CEO and Founder at Pride Socks

Austin, TX – Socks. For many, it’s a love-hate relationship. At their best – a cozy cocoon of comfort! But at their worst, a single sock gone AWOL is enough to have us tearing apart our sock drawer, only to discover that little rogue sporting a big hole in the toe, indefinitely sealing its fate for an unceremonious toss into the nearest garbage bin. So what happens when your favorite sock gets a sad-yet-inevitable hole? Do you give up on it and chuck it away? Or do you exclaim, “Darn it!” And start mending?

The latter is the perfect metaphor for the journey of Rachel Smith, Pride Socks’ CEO and Founder. On the path to finding herself, she’s gone from feeling lost to being empowered by mentors that believed in her – long before she believed in herself. Now she’s embarked on a mission to repair the things that are broken in the world, and help others put their best foot forward – in more ways than one. Unraveling the yarn of her experiences, Rachel shares how her current ambitions were shaped by past hurdles, ever-motivating her to find ways to take the gifts she’s been given throughout her life and pay it forward to others.

The First Thread: From Sock to Obsession to Symbol

Rachel’s self-described “sock obsession” stems from her childhood. She grew up in Houston, TX, one of five siblings. Both of her parents were Deaf, which allowed them limited employment prospects and left the family on a tight budget. They had numerous obstacles to face as a family, including being extremely poor. As a result, recycling clothing among her siblings became the norm, and this included socks. Therefore, having a pair of matching and holeless socks was a rarity. For Rachel, having her own socks, in mint condition, was a luxury she could only dream of,  and came to symbolize a world just beyond her reach.
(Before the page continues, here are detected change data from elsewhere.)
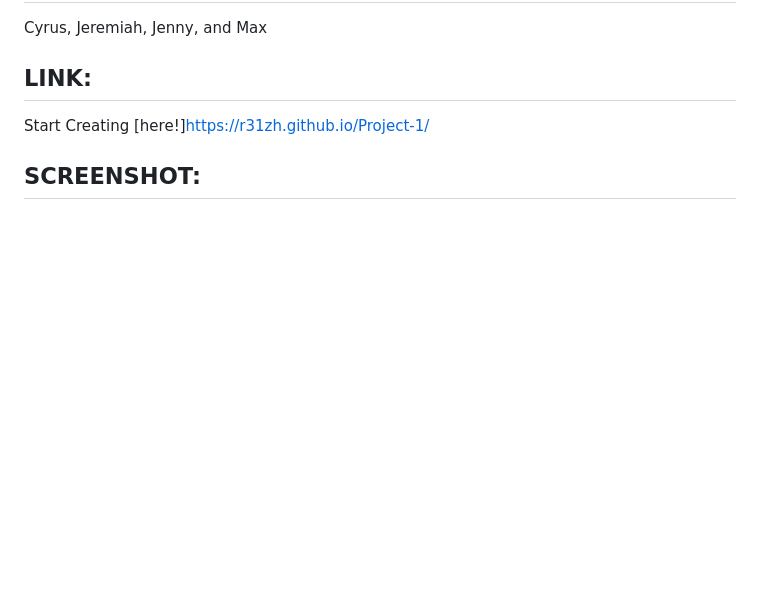
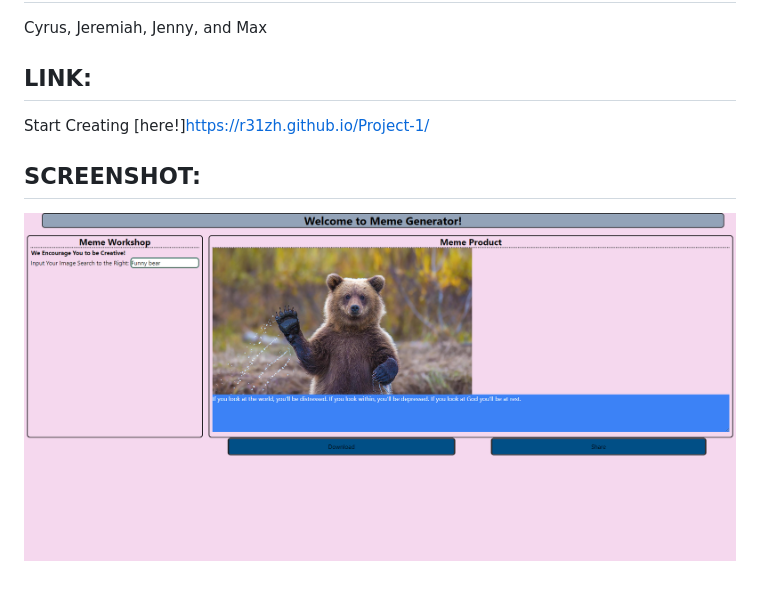
Before and after one commit to R31ZH/Project-1, a Markdown page: README.md, the part around the change. Drawn GitHub-style; pictures changed too: Images/screenshot.png (added); blank space fills up the shorter version.

```diff
--- a/README.md
+++ b/README.md
@@ -15,3 +15,5 @@ Cyrus, Jeremiah, Jenny, and Max
 Start Creating [here!]https://r31zh.github.io/Project-1/
 
 ## SCREENSHOT:
+
+![SS](Images/screenshot.png)
```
The Second Thread: Learning the Meaning of Pride

In high school, when Rachel was fourteen, her sister asked her to go running with her, and discovered Rachel had a talent for it. She urged her to join the cross country team. “After my first race and getting on the bus heading to my second race, my coach gave me a card. My heart was pounding as I ran to the back of the bus. I sat down, opened the card, and in it she said, ‘I am proud of you.’ To this day, I remember staring at the word proud and rereading it 527 times. It had an incredible impact on me and how I looked at myself and was able to, for the first time, know what self pride was and what it felt like.” Her coach was the one who continued to push her to believe in herself. 

“That moment of feeling my heart pound and going, ‘Oh my God, maybe I do have talent, maybe I am somebody.’ All these things came to me in that one moment. And it’s that particular moment I try to recreate for my customers in Pride Socks. That’s the feeling I want people to feel.”

The Third Thread: Coming Out to a Community of Acceptance + Inclusion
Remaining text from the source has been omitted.